── The data

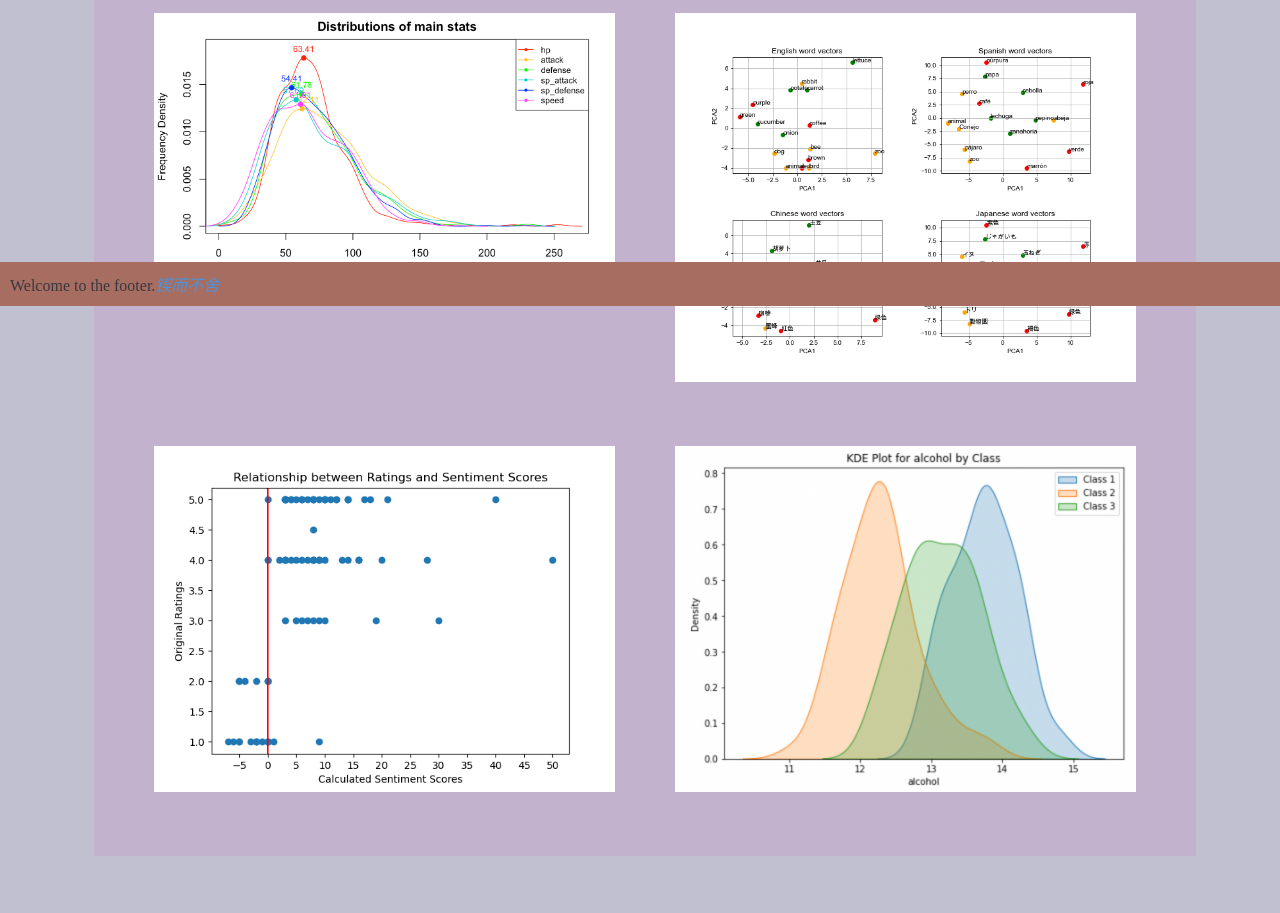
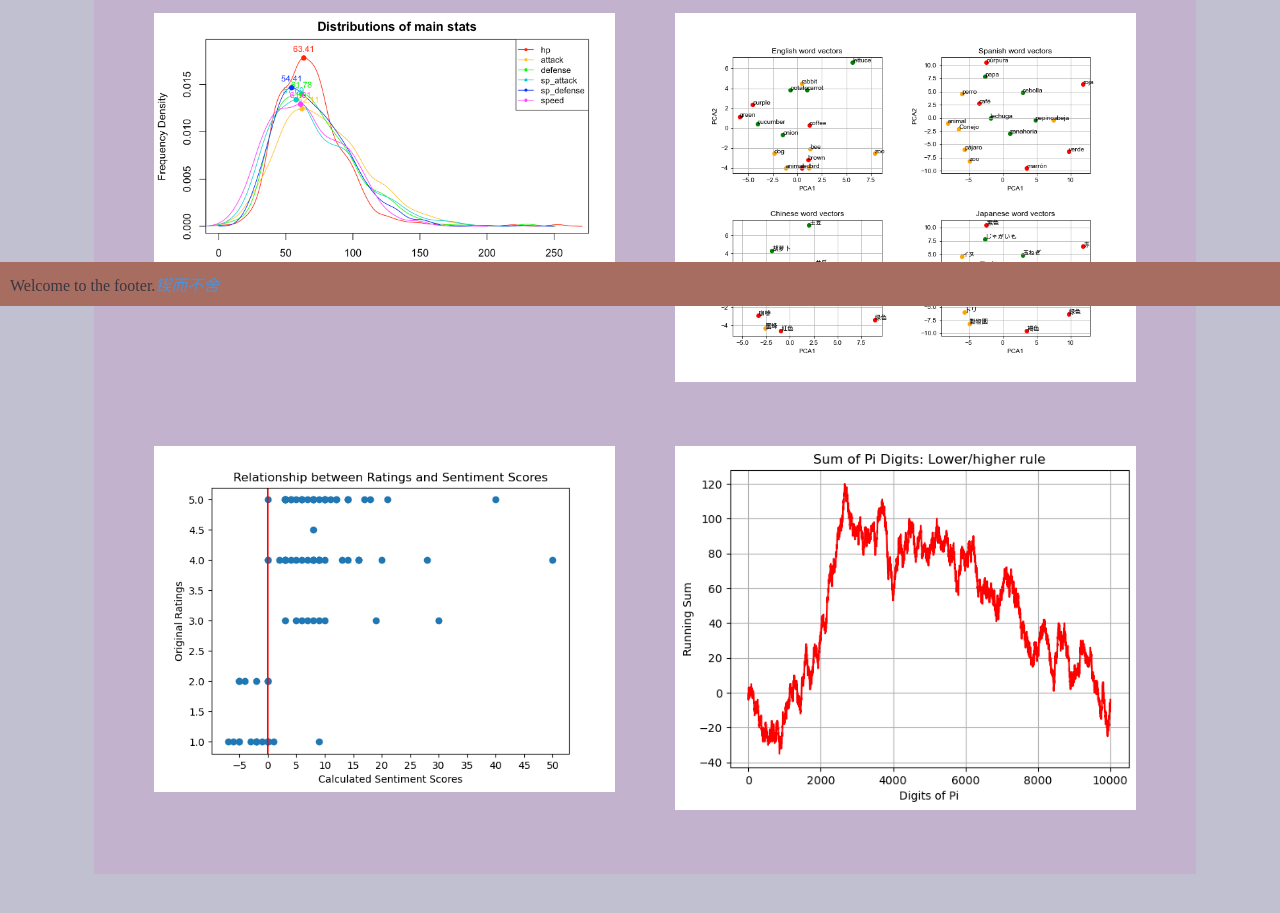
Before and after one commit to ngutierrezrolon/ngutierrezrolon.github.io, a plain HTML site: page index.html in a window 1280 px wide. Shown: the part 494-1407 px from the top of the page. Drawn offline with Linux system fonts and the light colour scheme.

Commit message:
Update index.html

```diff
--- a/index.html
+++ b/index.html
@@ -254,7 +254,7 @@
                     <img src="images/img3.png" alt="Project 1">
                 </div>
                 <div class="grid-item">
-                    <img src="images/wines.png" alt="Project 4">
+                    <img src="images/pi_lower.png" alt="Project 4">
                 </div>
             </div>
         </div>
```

────
── The data

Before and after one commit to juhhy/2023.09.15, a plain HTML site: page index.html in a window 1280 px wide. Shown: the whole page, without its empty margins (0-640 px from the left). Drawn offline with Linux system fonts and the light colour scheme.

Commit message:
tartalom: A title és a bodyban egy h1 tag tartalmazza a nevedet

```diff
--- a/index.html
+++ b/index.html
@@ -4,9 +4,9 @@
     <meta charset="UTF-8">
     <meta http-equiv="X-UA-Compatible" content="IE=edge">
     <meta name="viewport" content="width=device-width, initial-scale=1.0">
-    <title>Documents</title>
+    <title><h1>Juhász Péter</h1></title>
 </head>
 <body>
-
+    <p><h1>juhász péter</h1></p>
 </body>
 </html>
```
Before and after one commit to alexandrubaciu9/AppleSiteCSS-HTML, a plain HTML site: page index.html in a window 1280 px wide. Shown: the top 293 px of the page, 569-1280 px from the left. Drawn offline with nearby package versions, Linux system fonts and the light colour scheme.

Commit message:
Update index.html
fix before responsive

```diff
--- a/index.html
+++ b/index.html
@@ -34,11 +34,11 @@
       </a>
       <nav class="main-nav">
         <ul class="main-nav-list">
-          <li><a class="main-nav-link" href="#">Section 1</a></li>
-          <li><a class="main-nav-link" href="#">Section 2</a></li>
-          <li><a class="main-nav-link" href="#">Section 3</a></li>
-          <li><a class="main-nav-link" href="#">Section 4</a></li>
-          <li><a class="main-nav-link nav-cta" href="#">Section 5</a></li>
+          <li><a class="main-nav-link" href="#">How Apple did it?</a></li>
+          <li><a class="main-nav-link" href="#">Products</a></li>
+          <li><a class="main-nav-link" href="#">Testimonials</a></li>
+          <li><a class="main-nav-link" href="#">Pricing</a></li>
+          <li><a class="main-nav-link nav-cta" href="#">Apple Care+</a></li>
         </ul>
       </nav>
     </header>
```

────

How to complete this task |
Which lines in the data hold the string "content"? Copy each of them.

Solution to this exercise |
     <meta http-equiv="X-UA-Compatible" content="IE=edge">
     <meta name="viewport" content="width=device-width, initial-scale=1.0">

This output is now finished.